After raising the mare, Sawyer tried to sell her. Coming from champion stock, Sawyer imagined that Unique would be a very nice show horse, however most people were looking for horses with less white on them at the time and Sawyer wound up leasing her to a trainer friend for several years before she took over the reins and began showing her. The duo evented several times before Sawyer bred Unique at the age of 8 and was blessed with a little filly, Eclipse, who she would later event as well.
When Unique was 19, a friend who was 81 was leasing the mare and completed her own century ride on the mare at a USDF show. When that lease came to an end, Sawyer decided to get Unique going again following the mare's 13-year hiatus from jumping. "She didn't forget anything," Sawyer shared. "But because she was 24, I didn't want to jump her very high so I only jumped her Intro level. She just flew, it was like she was saying, 'I know what I am doing, let's go!'"
For Sawyer, who didn't have a horse growing up and didn't get her first horse until she graduated college, receiving the USEA Century Ride Achievement Award is a very special moment in her life, especially now that she is enjoying some downtime from competition. "I started crying when I received it. I couldn't believe that this was actually recognized. I placed second in that event because Unique was so good. I was amazed and we went and bought a plate hanger to display the plaque on the wall. It is hung underneath the pictures I have framed from the event. It really is special."
From watching that little colorless filly being born to celebrating a lifetime together, Sawyer and Unique Conversion have undoubtedly earned this recognition. Join us in congratulating this pair on being recognized as the first-ever USEA Century Ride Achievement Award Recipients.

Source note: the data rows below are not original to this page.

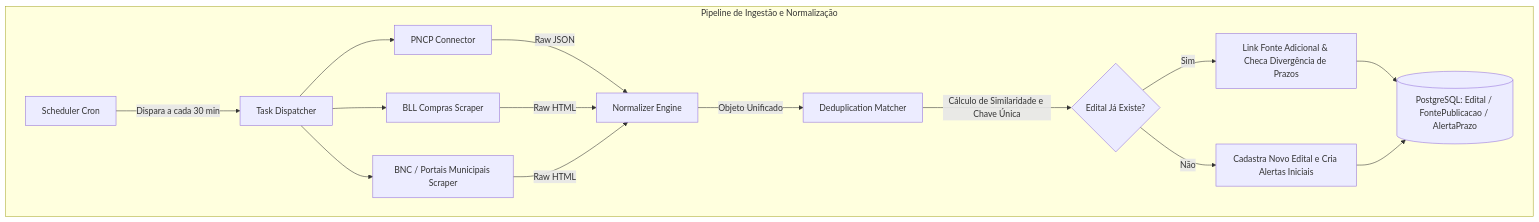
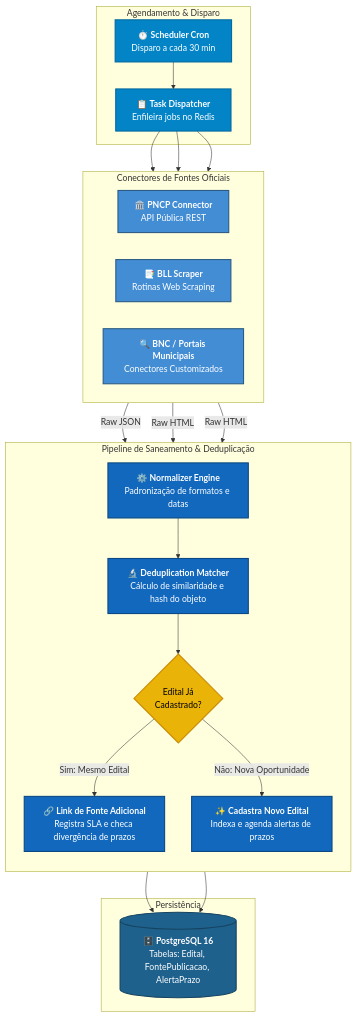
The third of 7 diagrams in ARQUITETURA_DE_SOFTWARE_DAS.md (pedrocarvalhod3v/PROTOCOLO), drawn with Mermaid before and after one commit. The commit also changed other lines of this file and 1 other file, not shown here.

Commit message:
docs(das): aprimora diagramas C4 e adiciona animacao spin-slow no prototipo

````diff
--- a/ARQUITETURA_DE_SOFTWARE_DAS.md
+++ b/ARQUITETURA_DE_SOFTWARE_DAS.md
@@ -102,22 +135,49 @@
 ```mermaid
-graph TD
-    subgraph Pipeline de Ingestão e Normalização
-        A[Scheduler Cron] -->|Dispara a cada 30 min| B[Task Dispatcher]
-        B --> C[PNCP Connector]
-        B --> D[BLL Compras Scraper]
-        B --> E[BNC / Portais Municipais Scraper]
+flowchart TD
+    classDef trigger fill:#0284c7,stroke:#0369a1,stroke-width:2px,color:#ffffff;
+    classDef collector fill:#438dd5,stroke:#2b5b84,stroke-width:2px,color:#ffffff;
+    classDef engine fill:#1168bd,stroke:#0b4884,stroke-width:2px,color:#ffffff;
+    classDef storage fill:#1f618d,stroke:#154360,stroke-width:2px,color:#ffffff;
+    classDef decision fill:#eab308,stroke:#ca8a04,stroke-width:2px,color:#000000;
 
-        C -->|Raw JSON| F[Normalizer Engine]
-        D -->|Raw HTML| F
-        E -->|Raw HTML| F
+    subgraph SCHEDULER_TIER [" Agendamento & Disparo "]
+        A["⏱️ <b>Scheduler Cron</b><br/>Disparo a cada 30 min"]:::trigger --> B["📋 <b>Task Dispatcher</b><br/>Enfileira jobs no Redis"]:::trigger
+    end
 
-        F -->|Objeto Unificado| G[Deduplication Matcher]
-        G -->|Cálculo de Similaridade e Chave Única| H{Edital Já Existe?}
-        
-        H -->|Sim| I[Link Fonte Adicional & Checa Divergência de Prazos]
-        H -->|Não| J[Cadastra Novo Edital e Cria Alertas Iniciais]
+    subgraph COLLECTORS_TIER [" Conectores de Fontes Oficiais "]
+        direction LR
+        C["🏛️ <b>PNCP Connector</b><br/>API Pública REST"]:::collector
+        D["📑 <b>BLL Scraper</b><br/>Rotinas Web Scraping"]:::collector
+        E["🔍 <b>BNC / Portais Municipais</b><br/>Conectores Customizados"]:::collector
+    end
 
-        I --> K[(PostgreSQL: Edital / FontePublicacao / AlertaPrazo)]
-        J --> K
+    subgraph PROCESSING_TIER [" Pipeline de Saneamento & Deduplicação "]
+        direction TB
+        F["⚙️ <b>Normalizer Engine</b><br/>Padronização de formatos e datas"]:::engine
+        G["🔬 <b>Deduplication Matcher</b><br/>Cálculo de similaridade e hash do objeto"]:::engine
+        H{"Edital Já<br/>Cadastrado?"}:::decision
+        I["🔗 <b>Link de Fonte Adicional</b><br/>Registra SLA e checa divergência de prazos"]:::engine
+        J["✨ <b>Cadastra Novo Edital</b><br/>Indexa e agenda alertas de prazos"]:::engine
     end
+
+    subgraph STORAGE_TIER [" Persistência "]
+        K[("🗄️ <b>PostgreSQL 16</b><br/>Tabelas: Edital, FontePublicacao, AlertaPrazo")]:::storage
+    end
+
+    B --> C
+    B --> D
+    B --> E
+
+    C -->|Raw JSON| F
+    D -->|Raw HTML| F
+    E -->|Raw HTML| F
+
+    F --> G
+    G --> H
+
+    H -->|Sim: Mesmo Edital| I
+    H -->|Não: Nova Oportunidade| J
+
+    I --> K
+    J --> K
 ```
````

Get to know each United States Eventing Association (USEA) Areas a little better in this new series, Meet the Areas! This month’s feature is USEA Area I which is comprised of Connecticut, Maine, Massachusetts, New Hampshire, New York, Rhode Island, and Vermont. Founded in the 1960s, Area I was the birthplace of the United States Combined Training Association (USCTA) which was founded in 1959 and would later evolve into the USEA in 2001. In 2021 just under 800 members made up the membership count in Area I.
Trainers, riders, parents, and more are in for a real treat when the all-new USEA Eventing Handbook by the Levels is officially released. Those participating in the 2022 USEA Instructors’ Certification Program (ICP) Symposium at Barnstaple South Farm in Ocala, Florida on February 8-9 will be the first to set eyes on this all-encompassing guide that has been two years in the making.

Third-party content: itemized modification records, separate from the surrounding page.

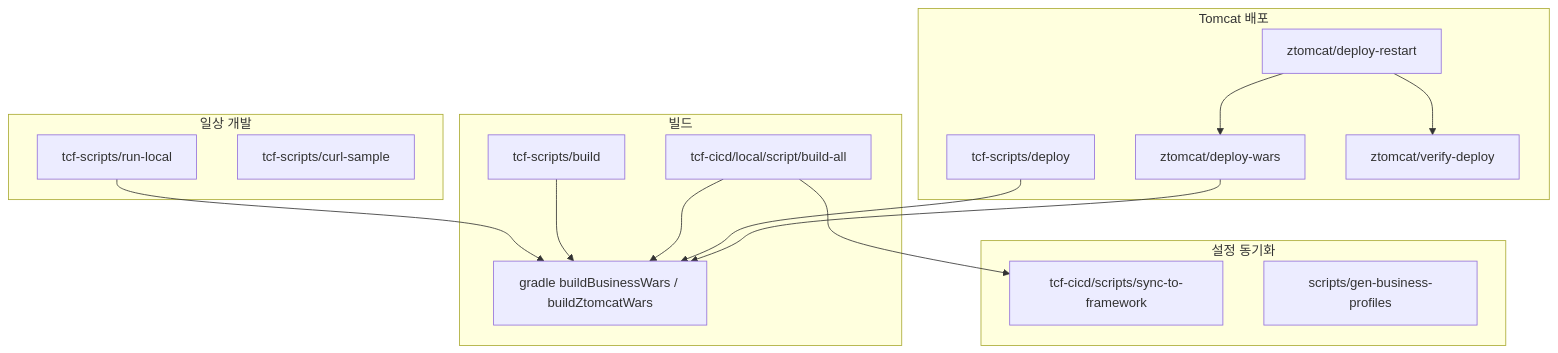
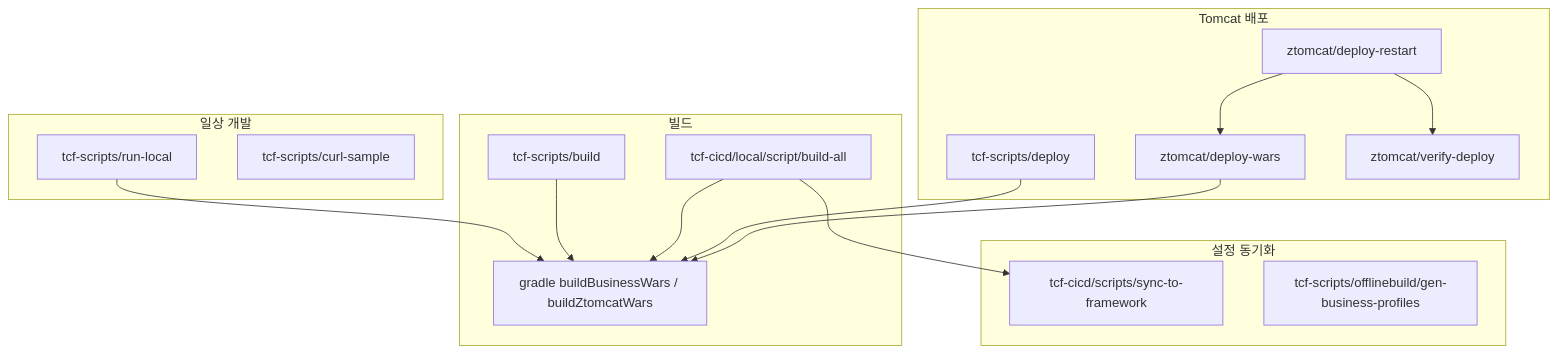
Before and after one commit to changwskr/nsight-tcf-framework: the diagram in docs/architecture/38-script.md, drawn with Mermaid. The commit also changed 162 other files, not shown here.

````diff
--- a/docs/architecture/38-script.md
+++ b/docs/architecture/38-script.md
@@ -43,30 +43,30 @@
 ```mermaid
 flowchart TB
     subgraph daily [일상 개발]
         RL[tcf-scripts/run-local]
         CS[tcf-scripts/curl-sample]
     end
     subgraph build [빌드]
         TB[tcf-scripts/build]
         BA[tcf-cicd/local/script/build-all]
         GR[gradle buildBusinessWars / buildZtomcatWars]
     end
     subgraph deploy [Tomcat 배포]
         DW[ztomcat/deploy-wars]
         TD[tcf-scripts/deploy]
         DR[ztomcat/deploy-restart]
         VD[ztomcat/verify-deploy]
     end
     subgraph cicd [설정 동기화]
         ST[tcf-cicd/scripts/sync-to-framework]
-        PF[scripts/gen-business-profiles]
+        PF[tcf-scripts/offlinebuild/gen-business-profiles]
     end
     RL --> GR
     TB --> GR
     BA --> ST
     BA --> GR
     TD --> GR
     DW --> GR
     DR --> DW
     DR --> VD
 ```
````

The USEA established the Young Event Horse (YEH) program in 2004 to identify young horses that possess the talent and disposition to, with proper training, excel at the uppermost levels of the sport. While the goal of the YEH program is to identify horses that will be successful at the four- and five-star levels, horses with the potential for lower-level success are also showcased by the program.

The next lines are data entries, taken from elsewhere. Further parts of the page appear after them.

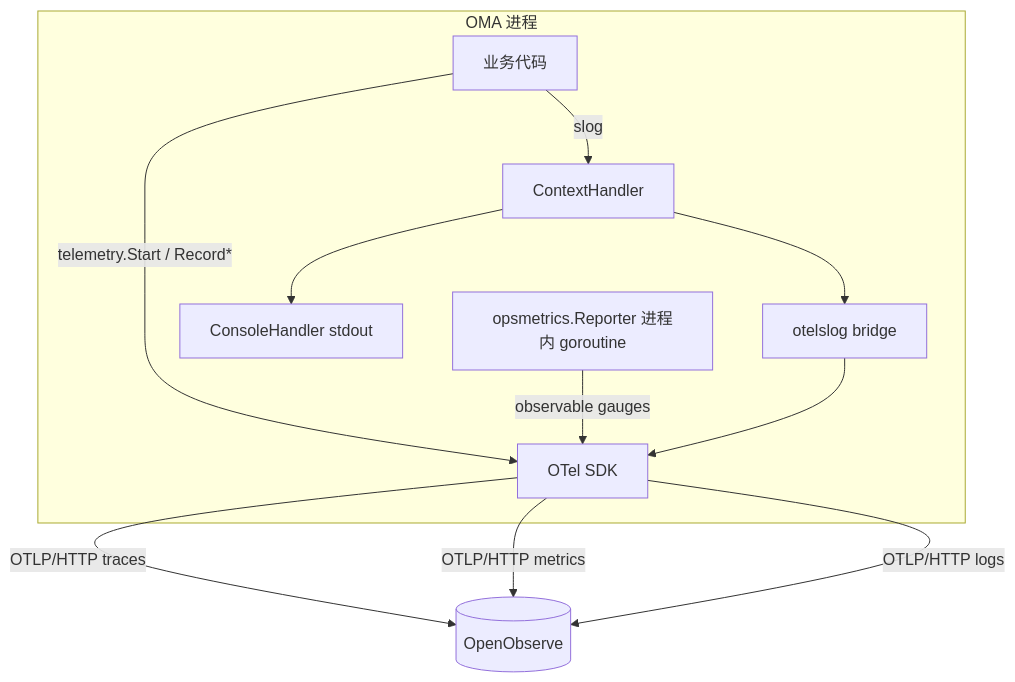
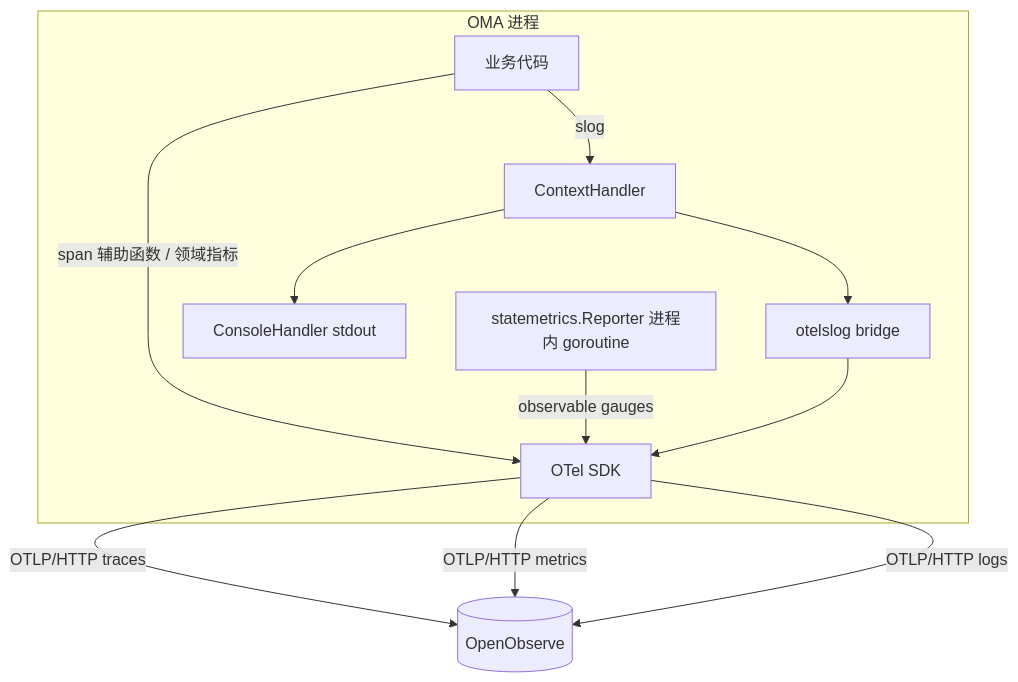
Before and after one commit to superduck-ai/open-managed-agents: the second of 6 diagrams in docs/design/be/server-observability.md, drawn with Mermaid. The commit also changed other lines of this file and 144 other files, not shown here.

````diff
--- a/docs/design/be/server-observability.md
+++ b/docs/design/be/server-observability.md
@@ -123,14 +99,14 @@
 ```mermaid
 flowchart TB
     subgraph OMA["OMA 进程"]
-        CODE[业务代码] -->|telemetry.Start / Record*| SDK[OTel SDK]
+        CODE[业务代码] -->|span 辅助函数 / 领域指标| SDK[OTel SDK]
         CODE -->|slog| LOGH[ContextHandler]
         LOGH --> CON[ConsoleHandler stdout]
         LOGH --> OTELH[otelslog bridge]
         OTELH --> SDK
-        REPORTER[opsmetrics.Reporter 进程内 goroutine] -->|observable gauges| SDK
+        REPORTER[statemetrics.Reporter 进程内 goroutine] -->|observable gauges| SDK
     end
     SDK -->|OTLP/HTTP traces| OO[(OpenObserve)]
     SDK -->|OTLP/HTTP metrics| OO
     SDK -->|OTLP/HTTP logs| OO
 ```
````
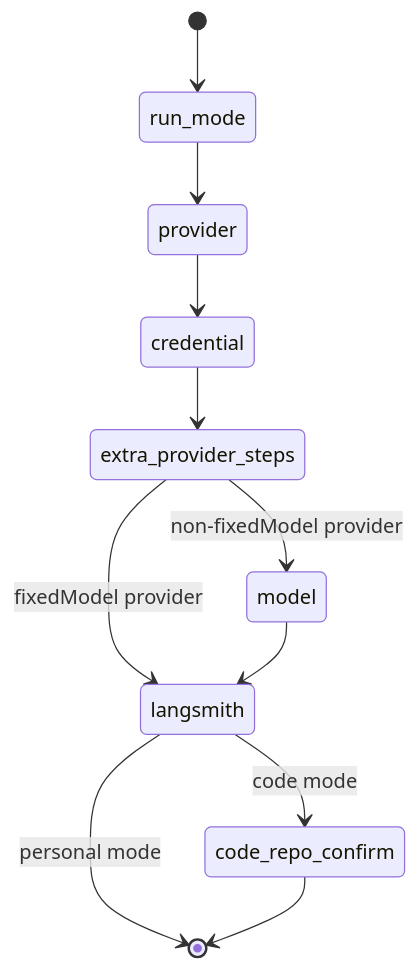
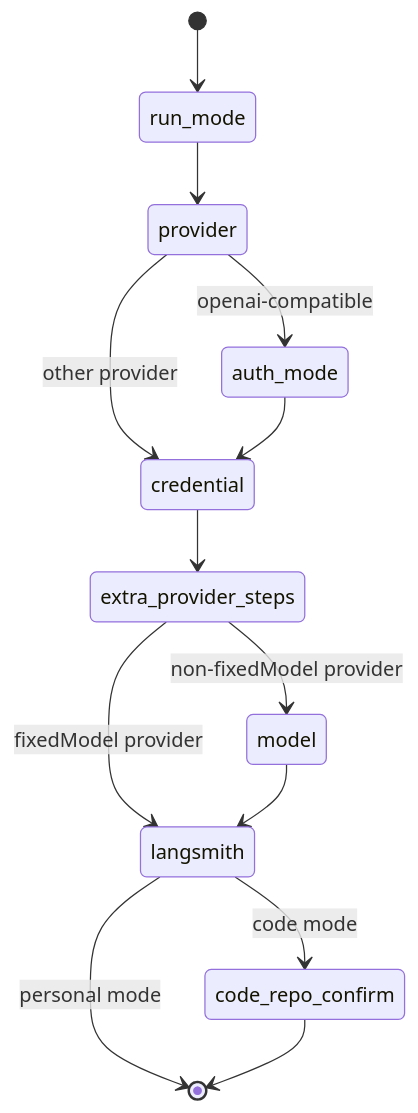
The second of 2 diagrams in packages/openwiki/openwiki/workflows/onboarding.md (plaire48/llm_router_desktop), drawn with Mermaid before and after one commit. The commit also changed other lines of this file and 552 other files, not shown here.

````diff
--- a/packages/openwiki/openwiki/workflows/onboarding.md
+++ b/packages/openwiki/openwiki/workflows/onboarding.md
@@ -147,13 +147,15 @@
 ```mermaid
 stateDiagram-v2
   [*] --> run_mode
   run_mode --> provider
-  provider --> credential
+  provider --> auth_mode: openai-compatible
+  provider --> credential: other provider
+  auth_mode --> credential
   credential --> extra_provider_steps
   extra_provider_steps --> model: non-fixedModel provider
   extra_provider_steps --> langsmith: fixedModel provider
   model --> langsmith
   langsmith --> code_repo_confirm: code mode
   langsmith --> [*]: personal mode
   code_repo_confirm --> [*]
 ```
````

Are you following along with the action from home this weekend? Or maybe you're competing at an event and need information fast. Either way, we’ve got you covered! Check out the USEA’s Weekend Quick Links for links to information including the prize list, ride times, live scores, and more for all the events running this weekend.